Lou Gramm – Just Between You and Me
Tyler Collins – Girls Nite Out
Billy Idol – To Be a Lover
Ann Wilson & Robin Zander – Surrender to Me
Dino – Romeo
Gloria Estefan – Here We Are
Foreigner – Say You Will
Steve Winwood – Don’t You Know What the Night Can Do?
Luther Vandross – Here and Now

Sound, Solid

Cameo – Word Up!
David Lee Roth – Just Like Paradise
Cyndi Lauper – I Drove All Night
Poison – Nothin’ but a Good Time
Prince – Thieves in the Temple
The Jets – Rocket 2 U
Mike + the Mechanics – Silent Running (On Dangerous Ground)
Mötley Crüe – Dr. Feelgood

Good to Great

Swing Out Sister – Breakout
R.E.M. – Stand
Bruce Springsteen – My Hometown
Karyn White – Secret Rendezvous
Brenda Russell – Piano in the Dark
Tracy Chapman – Fast Car
Babyface – Whip Appeal
.38 Special – Second Chance

2 thoughts on “Songs that peaked at #6: 1986-1990

  1. To Be a Lover is electronic rockabilly.

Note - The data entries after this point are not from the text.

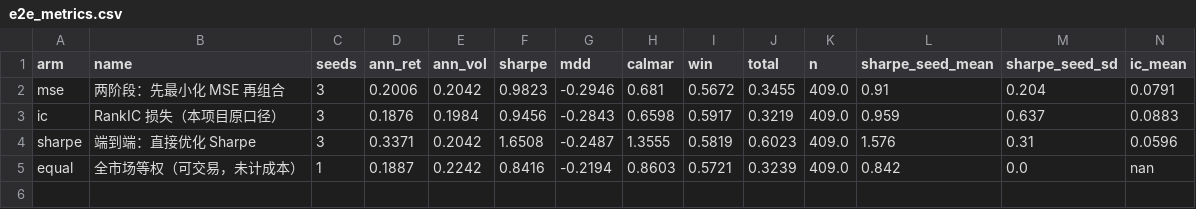
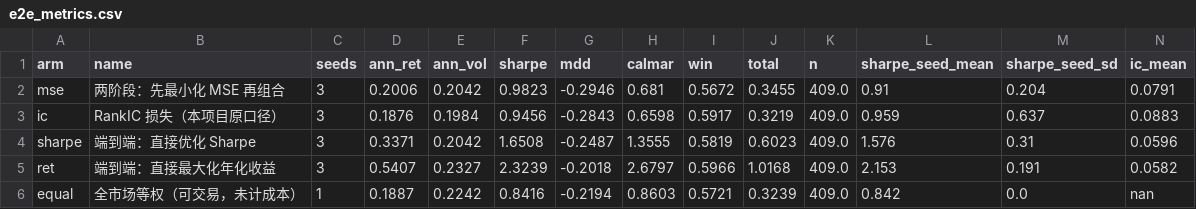
Before and after one commit to chaseli2026/a-share-single-factor-mining, a CSV file: results/e2e_metrics.csv, drawn as a sheet; only a part is shown; rows hold the shown columns only; the diff names each change by its address in the sheet, - before the commit and + after, or states it on an @@ line.

Commit message:
e2e: add return-maximizing arm (backprop through annualized geometric return)
- loss_return = -mean(log1p(r)) * 252  (equivalent to maximizing annualized compound return)
- 4th arm 'ret': ann +54.1%, Sharpe 2.32, MDD -20.2%, RankIC 0.0582 (3 seeds, 409-day test)
  vs Sharpe arm (33.7% / 1.65 / -24.9% / 0.0596) and two-stage MSE (20.1% / 0.98 / 0.0791)
- all four arms share network, portfolio layer, seeds, splits and 15bp cost
- README/e2e README updated

```diff
--- a/results/e2e_metrics.csv
+++ b/results/e2e_metrics.csv
+row 5: ret | 端到端：直接最大化年化收益 | 3 | 0.5407 | 0.2327 | 2.3239 | -0.2018 | 2.6797 | 0.5966 | 1.0168 | 409.0 | 2.153 | 0.191 | 0.0582
```
Also changed, not shown: 10 other files.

Unheard of and totally convincing to me as a piece of music. The barrel piano! He oversells his singing antics, as always. A quibble. Funny the two songs I can stand from his solo output are in Whiplash Smile (the other is Sweet Sixteen)
    The cocaine-fueled version of Candle in the Wind makes total sense to me. It’s totally desperate, loud and bad sung. Camp singing about it. Just as Marylin would have liked. Gone is the naif and corny preciousness of the original. Very good to great list. Roy Orbison kills his own song.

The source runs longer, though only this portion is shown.